Exercise brief = Leave the images out. Give every line below again, precisely.

Material to process section start

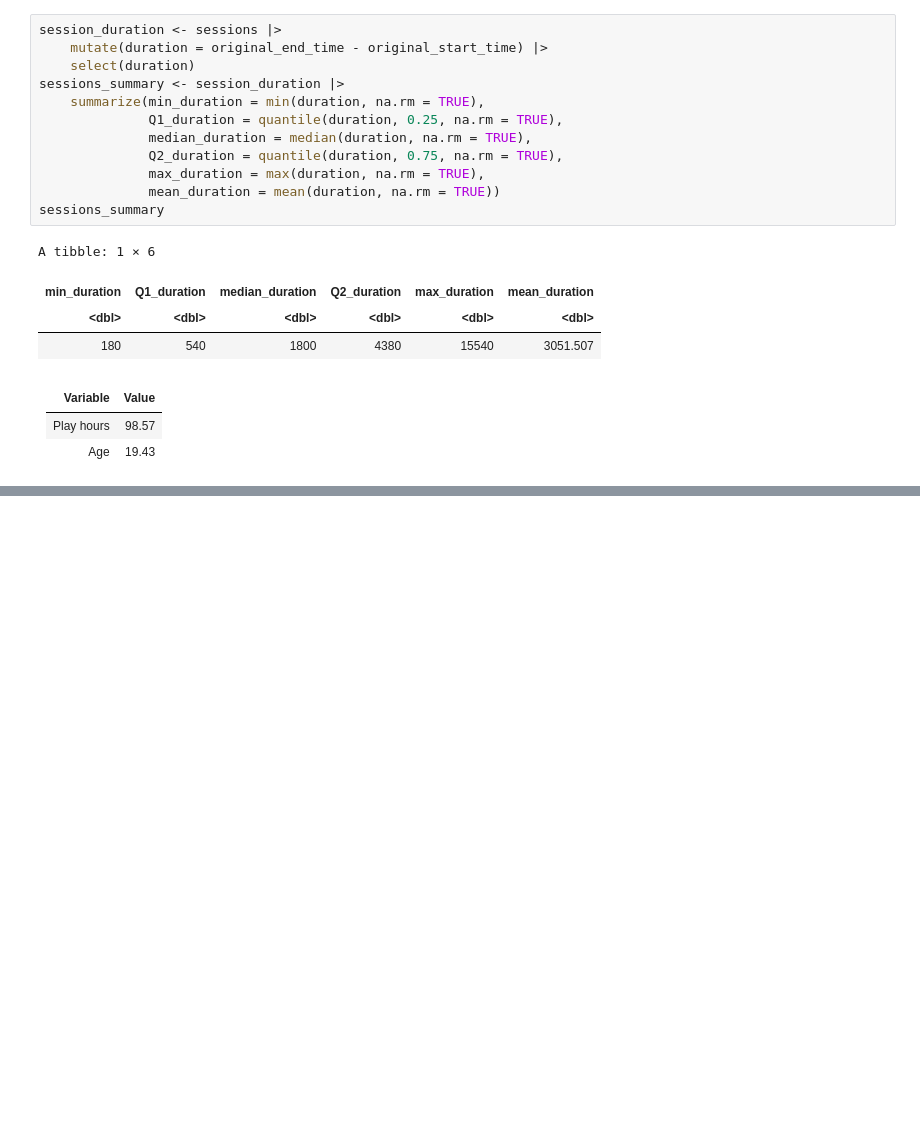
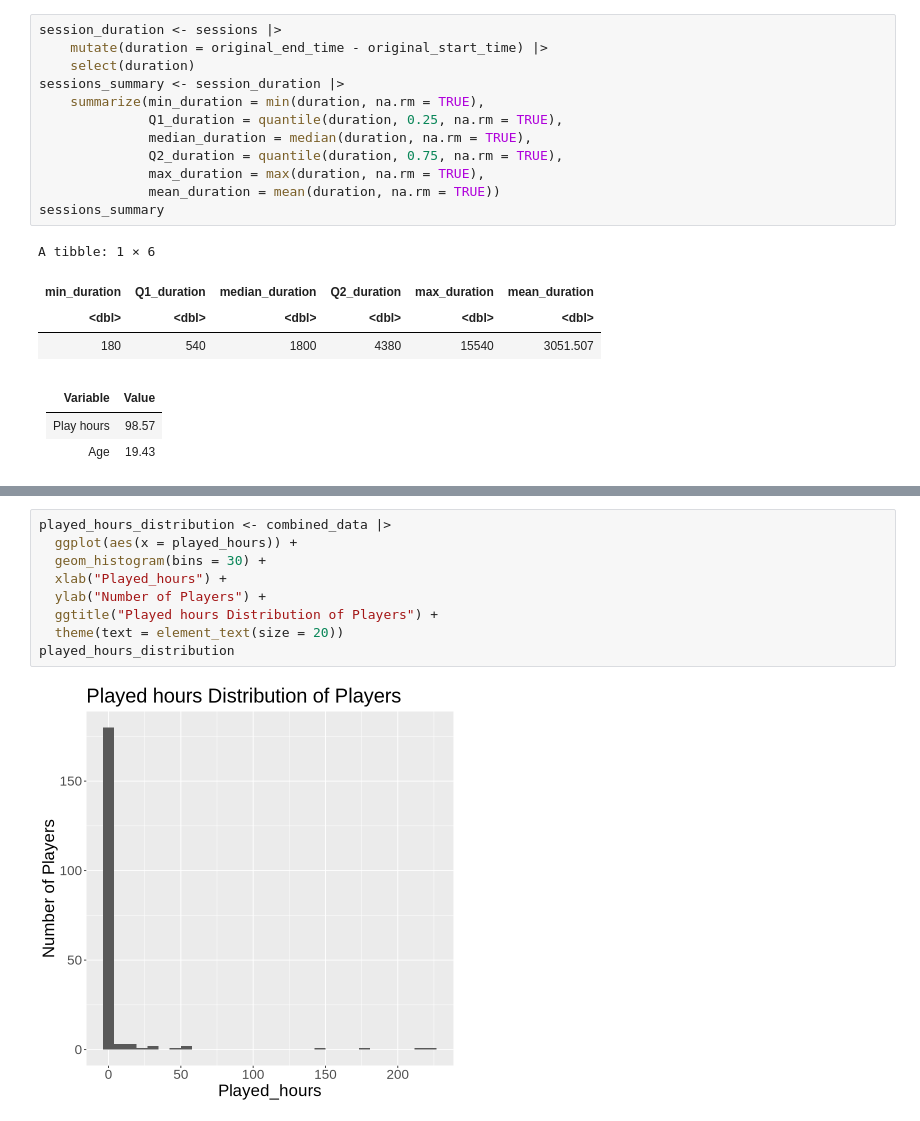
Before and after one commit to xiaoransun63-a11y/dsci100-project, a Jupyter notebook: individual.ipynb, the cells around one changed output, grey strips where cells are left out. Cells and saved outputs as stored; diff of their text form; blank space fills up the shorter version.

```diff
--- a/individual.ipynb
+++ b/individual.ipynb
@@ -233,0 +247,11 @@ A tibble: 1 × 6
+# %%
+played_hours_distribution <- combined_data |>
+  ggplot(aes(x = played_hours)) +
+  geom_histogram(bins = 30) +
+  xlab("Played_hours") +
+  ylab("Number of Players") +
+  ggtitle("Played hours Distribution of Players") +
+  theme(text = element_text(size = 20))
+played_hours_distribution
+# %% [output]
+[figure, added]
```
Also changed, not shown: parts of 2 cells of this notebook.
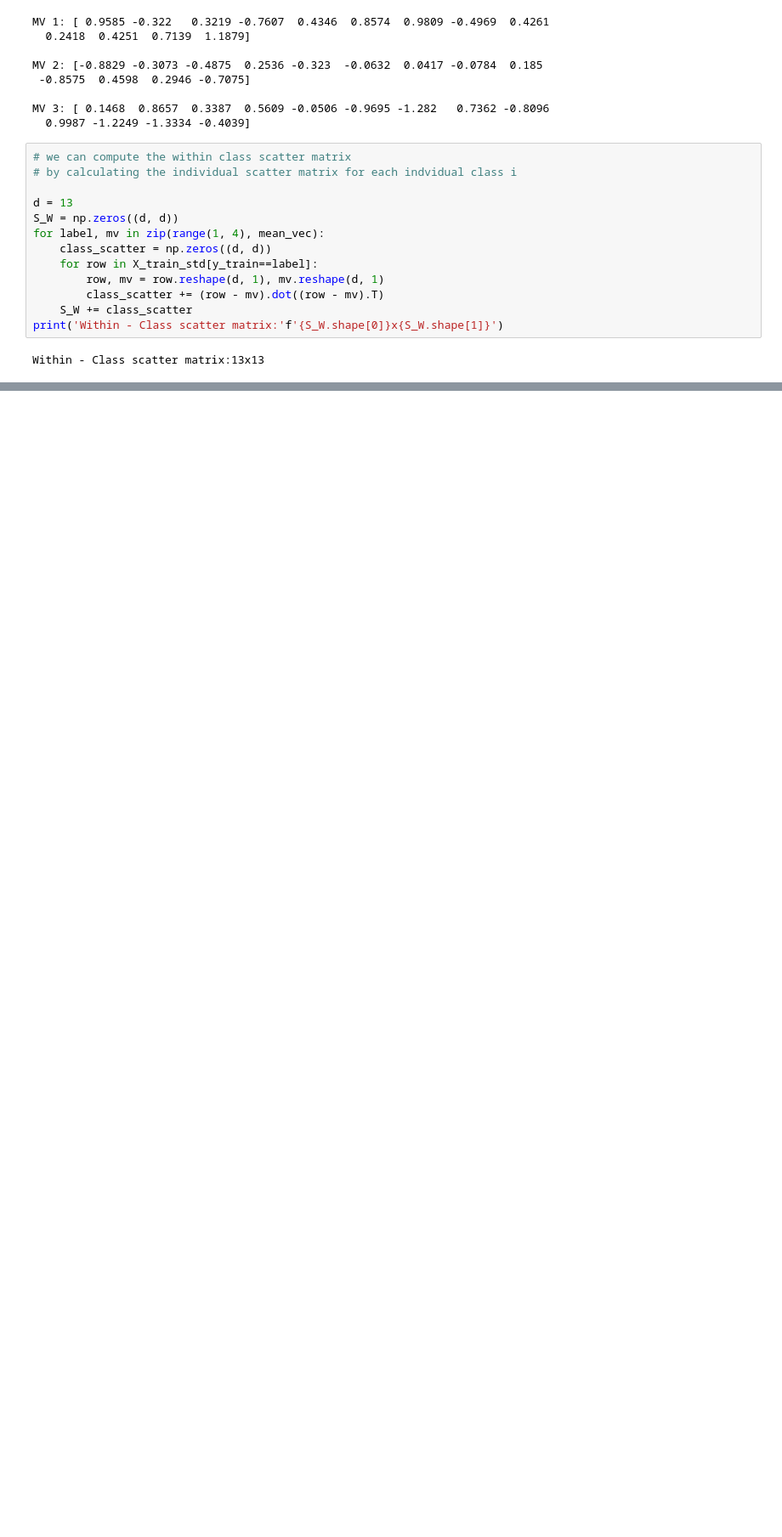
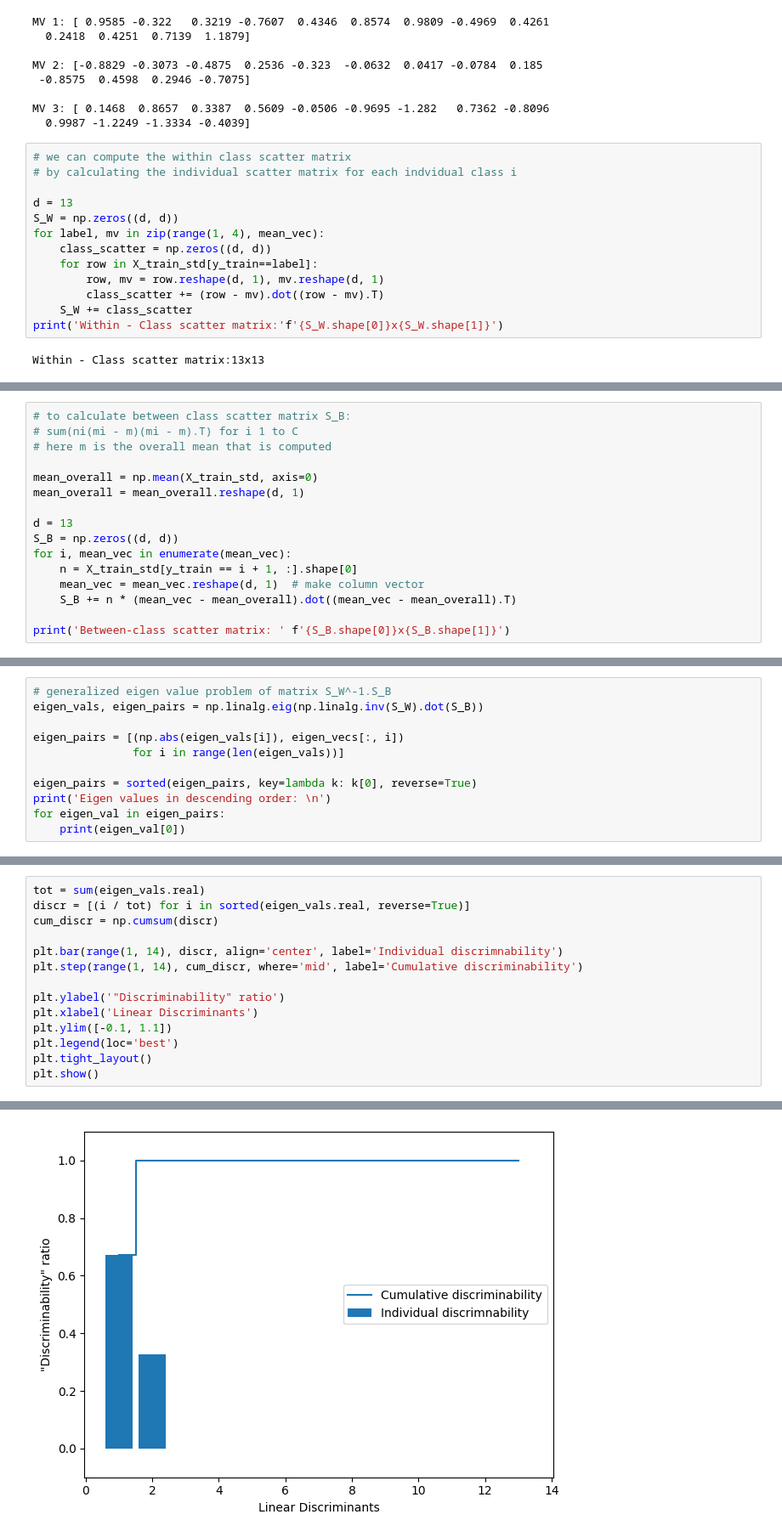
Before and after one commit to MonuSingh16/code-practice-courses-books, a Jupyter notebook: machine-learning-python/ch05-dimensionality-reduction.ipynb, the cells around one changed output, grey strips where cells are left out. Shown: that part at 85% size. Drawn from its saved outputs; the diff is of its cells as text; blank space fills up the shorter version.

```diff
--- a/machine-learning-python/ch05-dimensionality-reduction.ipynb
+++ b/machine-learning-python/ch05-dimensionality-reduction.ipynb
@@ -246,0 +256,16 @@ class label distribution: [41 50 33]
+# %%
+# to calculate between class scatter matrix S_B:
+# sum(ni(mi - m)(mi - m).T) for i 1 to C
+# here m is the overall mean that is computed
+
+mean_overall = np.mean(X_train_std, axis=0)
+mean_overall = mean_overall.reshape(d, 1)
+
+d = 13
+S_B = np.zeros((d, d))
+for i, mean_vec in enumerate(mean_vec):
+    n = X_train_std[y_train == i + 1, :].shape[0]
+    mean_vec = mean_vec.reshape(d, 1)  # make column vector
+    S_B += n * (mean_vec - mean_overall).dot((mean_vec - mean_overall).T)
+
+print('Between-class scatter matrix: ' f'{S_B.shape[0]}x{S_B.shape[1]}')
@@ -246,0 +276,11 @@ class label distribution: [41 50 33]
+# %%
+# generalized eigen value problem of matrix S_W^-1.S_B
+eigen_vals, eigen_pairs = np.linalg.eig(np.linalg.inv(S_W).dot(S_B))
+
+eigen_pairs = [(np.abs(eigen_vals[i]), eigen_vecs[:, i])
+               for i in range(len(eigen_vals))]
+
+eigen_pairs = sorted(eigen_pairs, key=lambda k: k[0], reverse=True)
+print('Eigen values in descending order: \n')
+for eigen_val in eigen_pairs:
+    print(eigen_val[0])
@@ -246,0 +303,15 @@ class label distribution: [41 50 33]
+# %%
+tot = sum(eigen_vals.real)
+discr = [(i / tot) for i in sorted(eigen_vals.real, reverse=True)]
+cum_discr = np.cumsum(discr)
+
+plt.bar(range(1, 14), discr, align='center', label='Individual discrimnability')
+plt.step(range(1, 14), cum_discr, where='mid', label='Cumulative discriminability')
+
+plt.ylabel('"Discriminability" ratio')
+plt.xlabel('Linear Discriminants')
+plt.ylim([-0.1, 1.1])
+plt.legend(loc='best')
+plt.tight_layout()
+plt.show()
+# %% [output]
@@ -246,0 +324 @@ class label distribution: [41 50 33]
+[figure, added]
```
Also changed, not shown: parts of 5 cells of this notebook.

Material to process section end

Response to the exercise =
Before and after one commit to xiaoransun63-a11y/dsci100-project, a Jupyter notebook: individual.ipynb, the cells around one changed output, grey strips where cells are left out. Cells and saved outputs as stored; diff of their text form; blank space fills up the shorter version.

```diff
--- a/individual.ipynb
+++ b/individual.ipynb
@@ -233,0 +247,11 @@ A tibble: 1 × 6
+# %%
+played_hours_distribution <- combined_data |>
+  ggplot(aes(x = played_hours)) +
+  geom_histogram(bins = 30) +
+  xlab("Played_hours") +
+  ylab("Number of Players") +
+  ggtitle("Played hours Distribution of Players") +
+  theme(text = element_text(size = 20))
+played_hours_distribution
+# %% [output]
+[figure, added]
```
Also changed, not shown: parts of 2 cells of this notebook.
Before and after one commit to MonuSingh16/code-practice-courses-books, a Jupyter notebook: machine-learning-python/ch05-dimensionality-reduction.ipynb, the cells around one changed output, grey strips where cells are left out. Shown: that part at 85% size. Drawn from its saved outputs; the diff is of its cells as text; blank space fills up the shorter version.

```diff
--- a/machine-learning-python/ch05-dimensionality-reduction.ipynb
+++ b/machine-learning-python/ch05-dimensionality-reduction.ipynb
@@ -246,0 +256,16 @@ class label distribution: [41 50 33]
+# %%
+# to calculate between class scatter matrix S_B:
+# sum(ni(mi - m)(mi - m).T) for i 1 to C
+# here m is the overall mean that is computed
+
+mean_overall = np.mean(X_train_std, axis=0)
+mean_overall = mean_overall.reshape(d, 1)
+
+d = 13
+S_B = np.zeros((d, d))
+for i, mean_vec in enumerate(mean_vec):
+    n = X_train_std[y_train == i + 1, :].shape[0]
+    mean_vec = mean_vec.reshape(d, 1)  # make column vector
+    S_B += n * (mean_vec - mean_overall).dot((mean_vec - mean_overall).T)
+
+print('Between-class scatter matrix: ' f'{S_B.shape[0]}x{S_B.shape[1]}')
@@ -246,0 +276,11 @@ class label distribution: [41 50 33]
+# %%
+# generalized eigen value problem of matrix S_W^-1.S_B
+eigen_vals, eigen_pairs = np.linalg.eig(np.linalg.inv(S_W).dot(S_B))
+
+eigen_pairs = [(np.abs(eigen_vals[i]), eigen_vecs[:, i])
+               for i in range(len(eigen_vals))]
+
+eigen_pairs = sorted(eigen_pairs, key=lambda k: k[0], reverse=True)
+print('Eigen values in descending order: \n')
+for eigen_val in eigen_pairs:
+    print(eigen_val[0])
@@ -246,0 +303,15 @@ class label distribution: [41 50 33]
+# %%
+tot = sum(eigen_vals.real)
+discr = [(i / tot) for i in sorted(eigen_vals.real, reverse=True)]
+cum_discr = np.cumsum(discr)
+
+plt.bar(range(1, 14), discr, align='center', label='Individual discrimnability')
+plt.step(range(1, 14), cum_discr, where='mid', label='Cumulative discriminability')
+
+plt.ylabel('"Discriminability" ratio')
+plt.xlabel('Linear Discriminants')
+plt.ylim([-0.1, 1.1])
+plt.legend(loc='best')
+plt.tight_layout()
+plt.show()
+# %% [output]
@@ -246,0 +324 @@ class label distribution: [41 50 33]
+[figure, added]
```
Also changed, not shown: parts of 5 cells of this notebook.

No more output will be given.